Michael Raedecker that's the way it is
May 14 – June 28, 2003
Main Gallery

  • it is happening again
    acrylic and thread on canvas
    51 x 39 inches (130.39 x 100.33 cm)
    ARG# RAM2002-006

  • dissociation (for the best future)
    acrylic and thread on canvas
    29 x 43 inches (74.93 x 110.07 cm)
    ARG# RAM2002-005

  • symbiosis
    acrylic, oil and thread on tapestry canvas and linen
    23 x 47 inches (60 x 120 cm)
    ARG# RAM2002-010

  • beyond (after del Sarto)
    acrylic and thread on canvas
    35 x 27 inches (90.17 x 70.48 cm)
    ARG# RAM2002-002

  • breakaway
    oil, acrylic and thread on canvas
    78 x 130 inches (200.03 x 330.2 cm)
    ARG# RAM2002-004

  • now
    acrylic and thread on canvas
    34 x 26 inches (86.36 x 66.04 cm)
    ARG# RAM2003-003

  • way through
    acrylic and thread on canvas
    63 x 90 inches (160.02 x 229.87 cm)
    ARG# RAM2002-003

  • crab walk
    acrylic and thread on canvas
    27 x 37 inches (70 x 95 cm)
    ARG# RAM2003-004

  • t.r.o.u.b.l.e.
    acrylic and thread on canvas
    19 x 15 inches (50 x 40 cm)
    ARG# RAM2003-001

  • that's the way it is
    acrylic and thread on canvas
    72 x 108 inches (182.88 x 274.32 cm)
    ARG# RAM2003-005

I'm looking outside, trying to look inside.
Trying to say something that's true.
But maybe nothing is really true.
Except what's out there.
And what's out there is always changing. - Robert Frank

Paint lies in thin washes, it drips and runs or curdles in thick pools, and coils in wormcasts through holes in the canvas. In Raedecker's hands his signature materials, thread and yarn, demonstrate an equal versatility. Thread stands in for the drawn or painted line, creating the first framework of the picture, and also supplies the final flourishes of detail. It can create illusion, describing light, shadow or reflections, but elsewhere declares its own material substance in a thick woolly knot or matted web.

In the past, Raedecker's landscapes and interiors seemed to be located in an unspecific but familiar suburbia of modernist architecture, though their atmosphere was distinctly unsettling, and the surreal a constant undercurrent. Now, as some hotter pinks and oranges infuse his steely northern palette, and here and there exotic palms appear instead of poplars, the tug of the surreal is becoming more insistent. Though we recognize the genres - landscape, portrait, still life - Raedecker confounds our expectations of scale and perspective. In the broad spaces of his surreal landscapes, earth and sky are undifferentiated by any horizon – though in one the image is bisected by a thread as if to suggest the spread pages of a book. It is left for us to dream our own stories around the elements which float there, each casting its own crisp shadow; a Moorish tent, a family of strange forms which seem to bend and drink at an oasis, and a roiling mass of embroidery signaling some strange disturbance of matter encroaching on the scene.

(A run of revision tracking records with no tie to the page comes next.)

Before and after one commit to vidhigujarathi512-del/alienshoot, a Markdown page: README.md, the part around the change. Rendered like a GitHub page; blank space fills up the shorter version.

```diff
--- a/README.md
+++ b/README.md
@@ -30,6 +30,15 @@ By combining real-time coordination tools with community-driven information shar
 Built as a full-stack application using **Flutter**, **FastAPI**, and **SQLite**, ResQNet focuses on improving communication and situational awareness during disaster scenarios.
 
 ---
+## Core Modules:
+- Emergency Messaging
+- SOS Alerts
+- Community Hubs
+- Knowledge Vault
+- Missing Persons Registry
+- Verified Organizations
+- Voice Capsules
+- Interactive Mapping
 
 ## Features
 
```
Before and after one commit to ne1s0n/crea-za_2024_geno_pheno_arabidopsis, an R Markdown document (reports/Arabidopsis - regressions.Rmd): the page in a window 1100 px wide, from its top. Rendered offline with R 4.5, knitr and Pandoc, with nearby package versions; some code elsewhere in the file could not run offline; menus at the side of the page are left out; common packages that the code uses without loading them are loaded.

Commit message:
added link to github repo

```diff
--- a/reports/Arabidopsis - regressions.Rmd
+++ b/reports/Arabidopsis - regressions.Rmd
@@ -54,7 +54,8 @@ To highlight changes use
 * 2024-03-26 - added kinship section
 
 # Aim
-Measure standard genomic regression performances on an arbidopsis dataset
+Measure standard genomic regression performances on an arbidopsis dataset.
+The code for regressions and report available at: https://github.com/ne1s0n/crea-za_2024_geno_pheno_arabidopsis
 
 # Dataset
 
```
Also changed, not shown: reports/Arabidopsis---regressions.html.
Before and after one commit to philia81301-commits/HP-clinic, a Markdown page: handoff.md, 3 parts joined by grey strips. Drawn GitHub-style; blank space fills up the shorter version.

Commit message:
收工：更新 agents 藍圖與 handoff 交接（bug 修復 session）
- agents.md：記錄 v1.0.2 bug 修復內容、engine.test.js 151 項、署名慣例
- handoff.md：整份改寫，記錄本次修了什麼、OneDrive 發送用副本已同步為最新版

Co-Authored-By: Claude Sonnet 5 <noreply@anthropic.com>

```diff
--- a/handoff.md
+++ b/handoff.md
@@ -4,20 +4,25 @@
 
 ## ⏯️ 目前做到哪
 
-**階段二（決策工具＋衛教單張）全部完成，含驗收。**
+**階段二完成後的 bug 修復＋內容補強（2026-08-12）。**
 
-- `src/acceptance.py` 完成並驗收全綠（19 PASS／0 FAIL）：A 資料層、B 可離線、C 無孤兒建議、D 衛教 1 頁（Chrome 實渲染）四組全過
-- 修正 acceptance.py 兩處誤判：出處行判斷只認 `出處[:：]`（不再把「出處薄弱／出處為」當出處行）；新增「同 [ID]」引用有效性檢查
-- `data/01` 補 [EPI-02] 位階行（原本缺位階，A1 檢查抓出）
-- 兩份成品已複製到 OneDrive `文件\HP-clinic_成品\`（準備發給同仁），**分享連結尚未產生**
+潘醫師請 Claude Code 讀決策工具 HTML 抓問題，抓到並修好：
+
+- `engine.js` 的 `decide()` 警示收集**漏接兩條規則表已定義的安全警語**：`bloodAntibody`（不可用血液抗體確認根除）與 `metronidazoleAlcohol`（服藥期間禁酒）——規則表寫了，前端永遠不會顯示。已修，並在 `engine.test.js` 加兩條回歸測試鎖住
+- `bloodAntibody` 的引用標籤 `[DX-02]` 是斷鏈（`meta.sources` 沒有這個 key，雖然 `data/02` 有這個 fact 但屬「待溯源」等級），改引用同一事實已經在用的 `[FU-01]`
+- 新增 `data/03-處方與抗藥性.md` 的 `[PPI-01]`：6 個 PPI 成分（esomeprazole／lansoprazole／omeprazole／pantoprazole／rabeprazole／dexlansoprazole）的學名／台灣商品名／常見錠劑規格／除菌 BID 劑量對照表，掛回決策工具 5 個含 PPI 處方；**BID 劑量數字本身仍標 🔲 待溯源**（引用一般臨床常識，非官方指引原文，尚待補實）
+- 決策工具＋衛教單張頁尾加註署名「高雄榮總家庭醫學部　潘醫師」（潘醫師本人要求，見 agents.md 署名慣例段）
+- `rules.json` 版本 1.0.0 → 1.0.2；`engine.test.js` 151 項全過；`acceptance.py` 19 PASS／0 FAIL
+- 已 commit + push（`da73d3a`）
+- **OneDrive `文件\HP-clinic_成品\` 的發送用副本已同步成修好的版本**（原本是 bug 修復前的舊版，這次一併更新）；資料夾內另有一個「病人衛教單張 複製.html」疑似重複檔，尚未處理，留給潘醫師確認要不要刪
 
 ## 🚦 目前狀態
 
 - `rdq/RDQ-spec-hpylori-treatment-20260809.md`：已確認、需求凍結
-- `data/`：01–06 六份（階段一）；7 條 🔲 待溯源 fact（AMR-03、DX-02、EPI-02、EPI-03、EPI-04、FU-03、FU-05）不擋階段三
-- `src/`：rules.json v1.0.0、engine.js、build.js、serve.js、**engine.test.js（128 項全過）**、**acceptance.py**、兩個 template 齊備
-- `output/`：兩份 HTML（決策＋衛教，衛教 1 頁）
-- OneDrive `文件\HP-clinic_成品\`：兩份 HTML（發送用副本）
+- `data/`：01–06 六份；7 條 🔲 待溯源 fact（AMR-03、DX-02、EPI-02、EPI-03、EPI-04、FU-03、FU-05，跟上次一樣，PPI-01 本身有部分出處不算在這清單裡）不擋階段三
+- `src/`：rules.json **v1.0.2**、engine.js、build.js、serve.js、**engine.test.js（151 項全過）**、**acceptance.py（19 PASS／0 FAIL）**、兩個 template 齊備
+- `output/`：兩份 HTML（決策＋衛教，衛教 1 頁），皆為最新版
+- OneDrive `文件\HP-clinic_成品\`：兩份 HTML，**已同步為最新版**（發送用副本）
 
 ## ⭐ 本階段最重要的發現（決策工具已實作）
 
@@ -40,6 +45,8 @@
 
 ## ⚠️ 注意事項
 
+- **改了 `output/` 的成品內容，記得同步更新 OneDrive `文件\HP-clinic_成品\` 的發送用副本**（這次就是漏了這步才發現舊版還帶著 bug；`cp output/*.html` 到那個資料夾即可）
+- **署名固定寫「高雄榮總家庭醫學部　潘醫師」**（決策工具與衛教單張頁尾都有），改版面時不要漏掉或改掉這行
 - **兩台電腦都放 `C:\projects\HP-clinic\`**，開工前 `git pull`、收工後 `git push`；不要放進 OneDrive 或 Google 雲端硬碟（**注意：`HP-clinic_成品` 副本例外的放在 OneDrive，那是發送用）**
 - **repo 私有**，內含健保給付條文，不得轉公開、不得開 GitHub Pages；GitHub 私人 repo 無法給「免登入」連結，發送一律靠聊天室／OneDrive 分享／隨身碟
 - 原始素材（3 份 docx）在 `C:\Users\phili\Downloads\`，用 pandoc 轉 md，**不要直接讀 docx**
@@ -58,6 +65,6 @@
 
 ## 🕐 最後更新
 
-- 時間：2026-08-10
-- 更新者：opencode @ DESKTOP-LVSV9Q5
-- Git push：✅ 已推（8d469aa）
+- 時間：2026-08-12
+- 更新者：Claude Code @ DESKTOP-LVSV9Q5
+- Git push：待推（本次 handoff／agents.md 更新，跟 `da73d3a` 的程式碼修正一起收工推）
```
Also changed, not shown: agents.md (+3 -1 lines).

The surreal emerges most strongly of all in the incongruous meeting of familiar objects (a cigarette, a pint of beer), others impossible to identify, and isolated details in thread which seem to have the status of objects. All seem equally invested with a mysterious, almost magical significance. Those which we learn to recognize from one painting to the next seem particularly charged: the checkered cube, the black duck-like creatures, and the string of woolen balls are recurring protagonists whose role we can only guess at. Raedecker keeps our perception constantly shifting between the image and the sensuous surface dramas of paint and thread – dramas which take center-stage in the smaller abstract works which punctuate the show.

These scenes and images leave room for our own speculation and fantasy; even their carefully oblique titles only suggest further possible narratives. Raedecker creates a world in which to escape, but one which also makes us see our own afresh. As when we escape into a film or experience a dream, this world has its own strange logic and rightness - after all, that's just the way it is.

Michael Raedecker was born in Amsterdam in 1963 and studied at the Rijksakademie, Amsterdam, and Goldsmiths College, London. He has lived and worked in London since 1996 and was nominated for Britain's prestigious Turner Prize in 2000. This year his solo exhibition ‘instinction' traveled from Centro nazionale per le arti contemporanee in Rome to the Museum fur Gegenwartskunst, Basel; the accompanying catalogue is available from the gallery.